**Task instructions**
When you retype the entries, keep each one exact and leave out the pictures.

**Data provided**
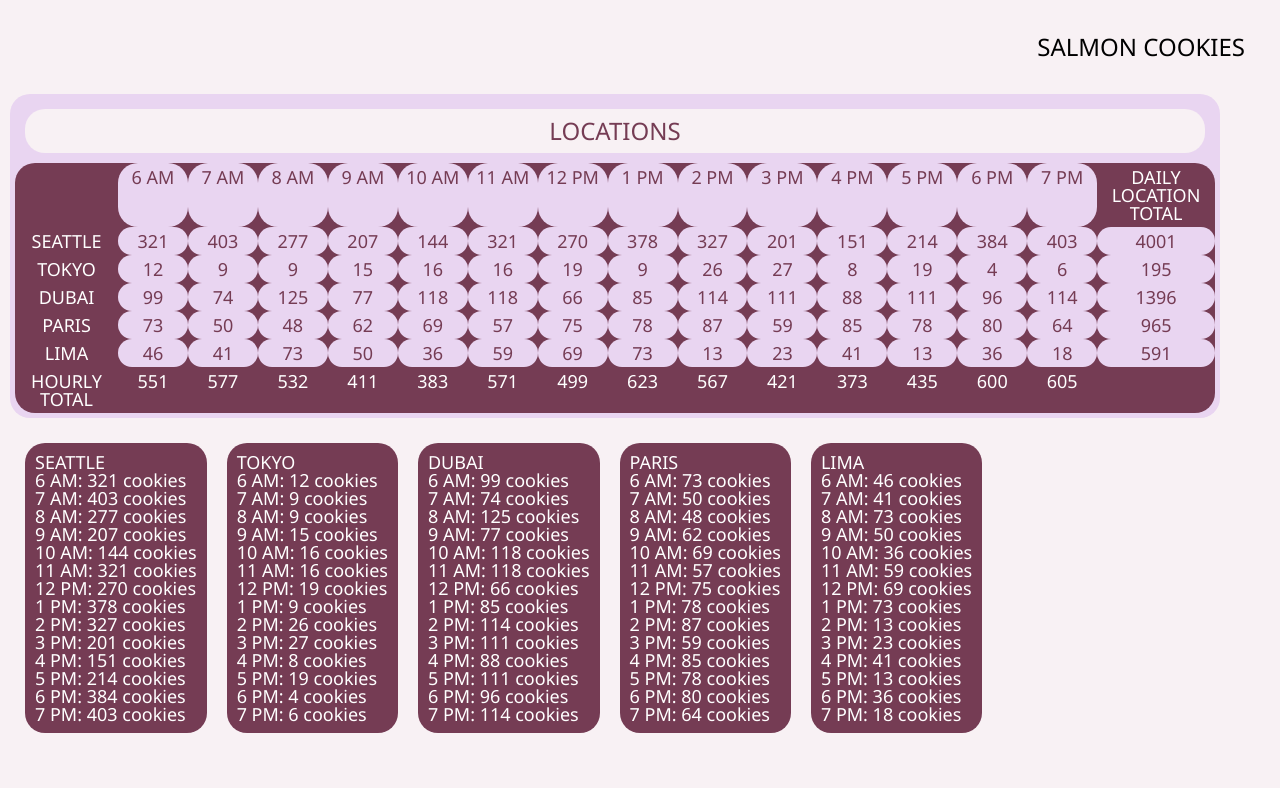
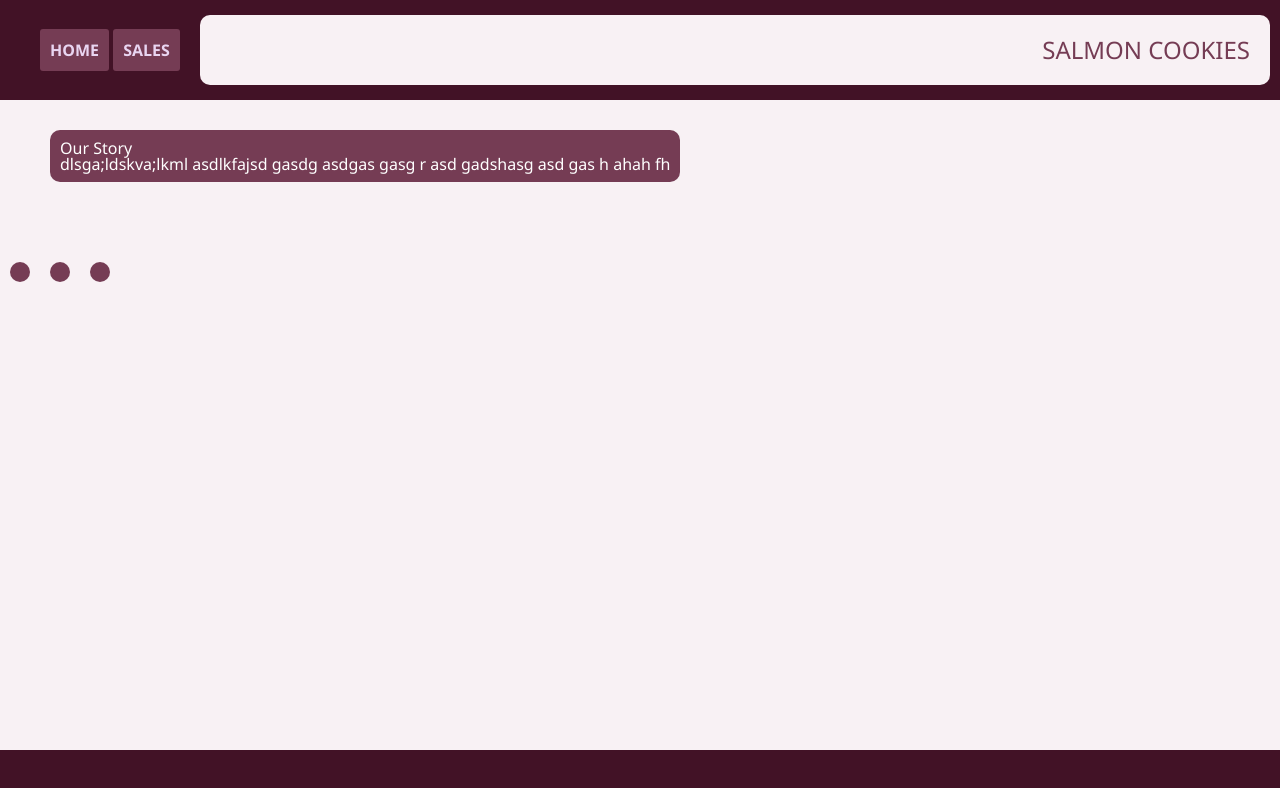
Before and after one commit to JustinHamerly/cookie-stand, a plain HTML site: page index.html in a window 1280 px wide. Drawn offline with Linux system fonts and the light colour scheme.

Commit message:
home page

```diff
--- a/css/style.css
+++ b/css/style.css
@@ -1,3 +1,14 @@
+
+header {
+  display: flex;
+  flex-direction: row;
+  justify-content: space-between;
+  align-items: center;
+  height: 100px;
+  width: auto;
+  background-color: #421226;
+}
+
 
 body{
   font-family: 'Segoe UI', Tahoma, Geneva, Verdana, sans-serif;
@@ -7,8 +18,47 @@ body{
 h1 {
   font-size: x-large;
   text-align: right;
-  margin: 25px;
   padding: 10px;
+  color:#753c54;
+}
+
+header div{
+  display: flex;
+  flex-direction: row;
+  align-items: center;
+  justify-content: space-between;
+  height: 50%;
+  width:100%;
+  background-color: rgb(248, 241, 244);
+}
+
+nav {
+  margin-left: 40px;
+  width: 150px;
+  min-width:150px;
+}
+
+section {
+  display: flex;
+  flex-direction: row;
+  align-items: center;
+}
+
+.button {
+  background-color: #753c54;
+  color: #e9d5f1;
+  border: none;
+  padding: 10px;
+  transition-duration: .5s;
+  text-decoration: none;
+  border-radius: 3px;
+  font-weight: bold;
+}
+
+.button:hover {
+  background-color: rgb(248, 241, 244);
+  color: #753c54;
+  font-weight: bold;
 }
 
 #locations h2{
@@ -19,18 +69,22 @@ h1 {
   padding: 10px;
   background-color: rgb(248, 241, 244);
   color: #753c54;
-  border-radius: 20px;
+  border-radius: 10px;
+  align-self: center;
+  font-weight: 500;
+  letter-spacing: 1.3em;
 }
 
 #locations {
   font-size: large;
+  margin:auto;
   margin-bottom: 10px;
-  margin-top: 10px;
+  margin-top: 40px;
   border: 0px;
   padding: 5px;
-  background-color: #e9d5f1;
+  background-color: #0790cf;
   text-align: left;
-  border-radius: 20px;
+  border-radius: 10px;
   width: 1200px;
 }
 
@@ -39,16 +93,19 @@ div {
   margin: 10px;
   border: 0px;
   padding: 10px;
-  border-radius: 20px;
+  border-radius: 10px;
   width: auto;
 }
 
 table {
   margin: 0px;
-  background-color: #753c54;
+  background-color: #421226;
   color: #FFFFFF;
   height:100%;
-  border-radius: 20px;
+  border-radius: 10px;
+  border-spacing: 5px;
+  border-collapse: separate;
+  width: 100%;
 }
 
 article {
@@ -59,24 +116,37 @@ article {
   background-color: #753c54;
   color: #FFFFFF;
   height:100%;
-  border-radius: 20px;
+  border-radius: 10px;
   width: auto;
   float: left
 }
 
 table th {
   text-align: center;
-  width: 200px;
+  width: auto;
   margin: 10px;
   border: none;
   padding: 5px;
   align-items: center;
+  border-spacing: 5px;
+  font-size: larger;
+  justify-content: center;
 }
 
 td {
   text-align: center;
-  width: auto;
   background-color: #e9d5f1;
   color: #753c54;
   border-radius: 20px;
+  border-spacing: 5px;
+  width:auto;
+  font-weight: bold;
 }
+
+footer {
+  width: 100%;
+  height: 50px;
+  background-color: #421226;
+  position: absolute;
+  bottom: 0;
+}
--- a/index.html
+++ b/index.html
@@ -8,16 +8,47 @@
   </head>
   <Body>
     <header>
-      <h1>SALMON COOKIES</h1>
+      <nav>
+        <ul id="navbar">
+          <a class="button" href="index.html">HOME</a>
+          <a class="button" href="sales.html">SALES</a>
+        </ul>
+      </nav>
+      <div>
+        <img id="logo' src="">
+        <h1>SALMON COOKIES</h1>
+      </div>
     </header>
     <main>
-      <div id="locations">
-        <h2>LOCATIONS</h2>
+      <section id="about">
+        <div>
+          <img src="">
+        </div>
+        <article id="story">
+          <h2>Our Story</h2>
+          <p>dlsga;ldskva;lkml asdlkfajsd gasdg asdgas gasg r  asd gadshasg asd gas h ahah fh</p>
+        </article>
+      </section>
+      <section id="locationcards">
+        <div></div>
+        <div></div>
+        <div></div>
+        <div></div>
+        <div></div>
+      </section>
+      <section>
+        <article>
 
-      </div>
+        </article>
+        <article>
+
+        </article>
+        <article id="contact">
+
+        </article>
+      </section>
     </main>
     <footer>
-      <script src="./js/app.js"></script>
     </footer>
   </Body>
 </html>
--- a/js/app.js
+++ b/js/app.js
@@ -29,7 +29,7 @@ StoreLocation.prototype.renderRow = function(tbodyElem){
   for (let i=0; i < this.cookiesPerHour.length; i++){
     newElement('td', trElem, this.cookiesPerHour[i]);
   }
-  newElement('td', trElem, this.totalCookies);
+  newElement('th', trElem, this.totalCookies);
 };
 
 StoreLocation.prototype.genData = function(){
@@ -63,9 +63,9 @@ function renderTable(){
   const trElem = newElement('tr', theadElem, null);
   newElement('th', trElem, null);
   for (let i=0; i < hoursArray.length; i++){
-    newElement('td', trElem, hoursArray[i]);
+    newElement('th', trElem, hoursArray[i]);
   }
-  newElement('th', trElem, 'DAILY LOCATION TOTAL');
+  newElement('th', trElem, 'DAILY TOTALS');
 
   const tbodyElem = newElement('tbody', tableElem, null);
   for (let i=0; i < locArray.length; i++){
@@ -88,15 +88,15 @@ function getTableFooter(tableElem){
   }
 }
 
-function renderStore(location) {
-  console.log(location);
-  const articleElem = newElement('article', locDivElement, null);
-  newElement('h3', articleElem, location.locationName);
-  const ulElem = newElement('ul', articleElem, null);
-  for (let i = 0; i < location.storeResults.length; i++){
-    newElement('li', ulElem, location.storeResults[i]);
-  }
-}
+// function renderStore(location) {
+//   console.log(location);
+//   const articleElem = newElement('article', locDivElement, null);
+//   newElement('h3', articleElem, location.locationName);
+//   const ulElem = newElement('ul', articleElem, null);
+//   for (let i = 0; i < location.storeResults.length; i++){
+//     newElement('li', ulElem, location.storeResults[i]);
+//   }
+// }
 
 // -------------------- CALL FUNCTIONS --------------------//
 for (let i = 0; i < locArray.length; i++){
@@ -105,6 +105,6 @@ for (let i = 0; i < locArray.length; i++){
 
 renderTable();
 
-for (let i = 0; i < locArray.length; i++){
-  renderStore(locArray[i]);
-}
+// for (let i = 0; i < locArray.length; i++){
+//   renderStore(locArray[i]);
+// }
```
Also changed, not shown: sales.html (+10 -1 lines), img/chinook.jpg (added), img/cutter.jpeg (added), img/family.jpg (added), img/fish.jpg (added), img/frosted-cookie.jpg (added), img/salmon.png (added), img/shirt.jpg (added).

**Result of the task**
Before and after one commit to JustinHamerly/cookie-stand, a plain HTML site: page index.html in a window 1280 px wide. Drawn offline with Linux system fonts and the light colour scheme.

Commit message:
home page

```diff
--- a/css/style.css
+++ b/css/style.css
@@ -1,3 +1,14 @@
+
+header {
+  display: flex;
+  flex-direction: row;
+  justify-content: space-between;
+  align-items: center;
+  height: 100px;
+  width: auto;
+  background-color: #421226;
+}
+
 
 body{
   font-family: 'Segoe UI', Tahoma, Geneva, Verdana, sans-serif;
@@ -7,8 +18,47 @@ body{
 h1 {
   font-size: x-large;
   text-align: right;
-  margin: 25px;
   padding: 10px;
+  color:#753c54;
+}
+
+header div{
+  display: flex;
+  flex-direction: row;
+  align-items: center;
+  justify-content: space-between;
+  height: 50%;
+  width:100%;
+  background-color: rgb(248, 241, 244);
+}
+
+nav {
+  margin-left: 40px;
+  width: 150px;
+  min-width:150px;
+}
+
+section {
+  display: flex;
+  flex-direction: row;
+  align-items: center;
+}
+
+.button {
+  background-color: #753c54;
+  color: #e9d5f1;
+  border: none;
+  padding: 10px;
+  transition-duration: .5s;
+  text-decoration: none;
+  border-radius: 3px;
+  font-weight: bold;
+}
+
+.button:hover {
+  background-color: rgb(248, 241, 244);
+  color: #753c54;
+  font-weight: bold;
 }
 
 #locations h2{
@@ -19,18 +69,22 @@ h1 {
   padding: 10px;
   background-color: rgb(248, 241, 244);
   color: #753c54;
-  border-radius: 20px;
+  border-radius: 10px;
+  align-self: center;
+  font-weight: 500;
+  letter-spacing: 1.3em;
 }
 
 #locations {
   font-size: large;
+  margin:auto;
   margin-bottom: 10px;
-  margin-top: 10px;
+  margin-top: 40px;
   border: 0px;
   padding: 5px;
-  background-color: #e9d5f1;
+  background-color: #0790cf;
   text-align: left;
-  border-radius: 20px;
+  border-radius: 10px;
   width: 1200px;
 }
 
@@ -39,16 +93,19 @@ div {
   margin: 10px;
   border: 0px;
   padding: 10px;
-  border-radius: 20px;
+  border-radius: 10px;
   width: auto;
 }
 
 table {
   margin: 0px;
-  background-color: #753c54;
+  background-color: #421226;
   color: #FFFFFF;
   height:100%;
-  border-radius: 20px;
+  border-radius: 10px;
+  border-spacing: 5px;
+  border-collapse: separate;
+  width: 100%;
 }
 
 article {
@@ -59,24 +116,37 @@ article {
   background-color: #753c54;
   color: #FFFFFF;
   height:100%;
-  border-radius: 20px;
+  border-radius: 10px;
   width: auto;
   float: left
 }
 
 table th {
   text-align: center;
-  width: 200px;
+  width: auto;
   margin: 10px;
   border: none;
   padding: 5px;
   align-items: center;
+  border-spacing: 5px;
+  font-size: larger;
+  justify-content: center;
 }
 
 td {
   text-align: center;
-  width: auto;
   background-color: #e9d5f1;
   color: #753c54;
   border-radius: 20px;
+  border-spacing: 5px;
+  width:auto;
+  font-weight: bold;
 }
+
+footer {
+  width: 100%;
+  height: 50px;
+  background-color: #421226;
+  position: absolute;
+  bottom: 0;
+}
--- a/index.html
+++ b/index.html
@@ -8,16 +8,47 @@
   </head>
   <Body>
     <header>
-      <h1>SALMON COOKIES</h1>
+      <nav>
+        <ul id="navbar">
+          <a class="button" href="index.html">HOME</a>
+          <a class="button" href="sales.html">SALES</a>
+        </ul>
+      </nav>
+      <div>
+        <img id="logo' src="">
+        <h1>SALMON COOKIES</h1>
+      </div>
     </header>
     <main>
-      <div id="locations">
-        <h2>LOCATIONS</h2>
+      <section id="about">
+        <div>
+          <img src="">
+        </div>
+        <article id="story">
+          <h2>Our Story</h2>
+          <p>dlsga;ldskva;lkml asdlkfajsd gasdg asdgas gasg r  asd gadshasg asd gas h ahah fh</p>
+        </article>
+      </section>
+      <section id="locationcards">
+        <div></div>
+        <div></div>
+        <div></div>
+        <div></div>
+        <div></div>
+      </section>
+      <section>
+        <article>
 
-      </div>
+        </article>
+        <article>
+
+        </article>
+        <article id="contact">
+
+        </article>
+      </section>
     </main>
     <footer>
-      <script src="./js/app.js"></script>
     </footer>
   </Body>
 </html>
--- a/js/app.js
+++ b/js/app.js
@@ -29,7 +29,7 @@ StoreLocation.prototype.renderRow = function(tbodyElem){
   for (let i=0; i < this.cookiesPerHour.length; i++){
     newElement('td', trElem, this.cookiesPerHour[i]);
   }
-  newElement('td', trElem, this.totalCookies);
+  newElement('th', trElem, this.totalCookies);
 };
 
 StoreLocation.prototype.genData = function(){
@@ -63,9 +63,9 @@ function renderTable(){
   const trElem = newElement('tr', theadElem, null);
   newElement('th', trElem, null);
   for (let i=0; i < hoursArray.length; i++){
-    newElement('td', trElem, hoursArray[i]);
+    newElement('th', trElem, hoursArray[i]);
   }
-  newElement('th', trElem, 'DAILY LOCATION TOTAL');
+  newElement('th', trElem, 'DAILY TOTALS');
 
   const tbodyElem = newElement('tbody', tableElem, null);
   for (let i=0; i < locArray.length; i++){
@@ -88,15 +88,15 @@ function getTableFooter(tableElem){
   }
 }
 
-function renderStore(location) {
-  console.log(location);
-  const articleElem = newElement('article', locDivElement, null);
-  newElement('h3', articleElem, location.locationName);
-  const ulElem = newElement('ul', articleElem, null);
-  for (let i = 0; i < location.storeResults.length; i++){
-    newElement('li', ulElem, location.storeResults[i]);
-  }
-}
+// function renderStore(location) {
+//   console.log(location);
+//   const articleElem = newElement('article', locDivElement, null);
+//   newElement('h3', articleElem, location.locationName);
+//   const ulElem = newElement('ul', articleElem, null);
+//   for (let i = 0; i < location.storeResults.length; i++){
+//     newElement('li', ulElem, location.storeResults[i]);
+//   }
+// }
 
 // -------------------- CALL FUNCTIONS --------------------//
 for (let i = 0; i < locArray.length; i++){
@@ -105,6 +105,6 @@ for (let i = 0; i < locArray.length; i++){
 
 renderTable();
 
-for (let i = 0; i < locArray.length; i++){
-  renderStore(locArray[i]);
-}
+// for (let i = 0; i < locArray.length; i++){
+//   renderStore(locArray[i]);
+// }
```
Also changed, not shown: sales.html (+10 -1 lines), img/chinook.jpg (added), img/cutter.jpeg (added), img/family.jpg (added), img/fish.jpg (added), img/frosted-cookie.jpg (added), img/salmon.png (added), img/shirt.jpg (added).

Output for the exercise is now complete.